This left John L with no father at the age of 5. However, there must have been some money in the family (possibly from Abraham) because John L went to school in Sheffield. He started work at H & E Wrigley, cotton spinners, at Folly Hall, Huddersfield before starting his own company . He had 3 children and the eldest, Jere, was born in 1896 and died in 1971. John L. died in 1938. Jere had two children and John B, the younger, was born in 1931.
John B has three children: Ian, Mark and Graham born in 1966, 67 and 69.
The mill on the south side of Quay Street is normally called “Brierleys” and the mill on the north side “Hirsts”’.
The earliest record we have of Brierleys mill comes from the Leeds Times of August 1845 where there is an item about “A strike of masons employed in the erection of the large new factory now building in Quay Street by Messrs Armitage and Kaye”. Their foreman was described as “‘a tyrant”. We do not know who Armitage and Kaye were, but it is likely that the mill was a speculative building for multiple letting on a room and power basis, rather than being built by a company for its own use. The mill bears a date plaque of 1846, which is the year before Huddersfield Railway Station was opened.

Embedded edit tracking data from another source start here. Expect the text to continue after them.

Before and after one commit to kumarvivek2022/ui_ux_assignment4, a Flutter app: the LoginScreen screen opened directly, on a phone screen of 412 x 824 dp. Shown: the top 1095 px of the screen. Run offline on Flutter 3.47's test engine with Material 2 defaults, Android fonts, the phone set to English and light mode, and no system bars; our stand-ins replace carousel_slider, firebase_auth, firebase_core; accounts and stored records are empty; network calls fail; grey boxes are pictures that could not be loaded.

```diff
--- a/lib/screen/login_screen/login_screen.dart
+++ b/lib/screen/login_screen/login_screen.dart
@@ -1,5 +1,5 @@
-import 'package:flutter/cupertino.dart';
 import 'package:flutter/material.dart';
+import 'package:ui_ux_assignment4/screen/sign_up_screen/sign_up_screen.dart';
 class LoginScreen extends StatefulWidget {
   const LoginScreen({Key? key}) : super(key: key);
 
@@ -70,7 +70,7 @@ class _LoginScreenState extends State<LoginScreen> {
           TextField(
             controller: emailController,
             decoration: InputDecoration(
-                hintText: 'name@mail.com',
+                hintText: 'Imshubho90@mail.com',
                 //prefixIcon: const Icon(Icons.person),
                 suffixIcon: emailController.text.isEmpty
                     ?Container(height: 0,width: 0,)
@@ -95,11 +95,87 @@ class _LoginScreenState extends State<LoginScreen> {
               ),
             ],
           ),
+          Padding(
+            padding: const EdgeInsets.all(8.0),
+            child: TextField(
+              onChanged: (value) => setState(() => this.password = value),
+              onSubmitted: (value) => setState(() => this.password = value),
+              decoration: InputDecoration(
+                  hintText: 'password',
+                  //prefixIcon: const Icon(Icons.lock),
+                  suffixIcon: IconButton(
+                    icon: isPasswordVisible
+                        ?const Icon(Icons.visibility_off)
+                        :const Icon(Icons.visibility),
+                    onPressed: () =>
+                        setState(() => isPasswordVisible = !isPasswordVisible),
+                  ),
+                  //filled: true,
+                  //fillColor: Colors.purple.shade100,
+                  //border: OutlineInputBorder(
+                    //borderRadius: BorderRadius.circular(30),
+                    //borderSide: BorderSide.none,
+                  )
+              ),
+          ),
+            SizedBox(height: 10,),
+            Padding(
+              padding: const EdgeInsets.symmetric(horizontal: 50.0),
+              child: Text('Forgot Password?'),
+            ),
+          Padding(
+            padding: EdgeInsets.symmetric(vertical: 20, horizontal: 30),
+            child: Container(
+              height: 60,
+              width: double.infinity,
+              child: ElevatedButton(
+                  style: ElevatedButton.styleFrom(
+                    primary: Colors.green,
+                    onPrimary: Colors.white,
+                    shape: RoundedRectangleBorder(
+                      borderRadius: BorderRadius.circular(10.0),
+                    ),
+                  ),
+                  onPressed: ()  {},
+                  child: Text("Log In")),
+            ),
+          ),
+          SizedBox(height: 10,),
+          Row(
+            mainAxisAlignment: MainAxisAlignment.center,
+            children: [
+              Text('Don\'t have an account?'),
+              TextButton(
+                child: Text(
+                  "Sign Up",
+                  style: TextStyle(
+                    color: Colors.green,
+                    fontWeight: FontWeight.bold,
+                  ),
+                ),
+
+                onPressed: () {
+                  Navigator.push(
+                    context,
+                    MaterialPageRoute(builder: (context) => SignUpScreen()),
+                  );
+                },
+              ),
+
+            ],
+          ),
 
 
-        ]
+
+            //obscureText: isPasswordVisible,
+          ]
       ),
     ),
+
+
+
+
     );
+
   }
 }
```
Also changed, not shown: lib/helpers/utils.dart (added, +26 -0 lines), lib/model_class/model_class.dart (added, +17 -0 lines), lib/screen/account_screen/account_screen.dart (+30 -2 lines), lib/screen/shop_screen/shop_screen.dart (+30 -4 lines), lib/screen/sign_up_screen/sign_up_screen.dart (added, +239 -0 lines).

At this time the bridge taking Quay Street over the canal was still a turning bridge, which gives the area its name. The present lifting bridge is dated 1865.
We know nothing of the history of Hirsts mill except that it was built in 1872 and was occupied by William Hirst & Son (Huddersfield) Ltd when John L Brierley bought it in 1925.
Both mills are built with cast iron pillars and beams supporting the floors on brick arches. This is a method of construction which was developed in the early 1800s to produce mills which were “fireproof”. Many of the early mills burned down which is hardly surprising as they were lit by gas. A really serious fire cracks the cast iron but such brick arch mills can easily withstand smaller fires which would quickly destroy traditional buildings with wooden joists and floors.
The combination of cast iron and stone was the first major step forward in building construction since the medieval cathedrals were built, and from 1800 to 1850 textile mills were at the leading edge of building development.
Brierleys mill is one of the earlier examples in Huddersfield and there must be very few buildings of such an age in the country, or indeed in the world, which are still used so intensively for the purposes for which they were originally built.
John L Brierley Ltd Turmbridge Mills Quay Street Huddersfield HD1 6QT
Tel: 0484 435555 Fax: 0484 435159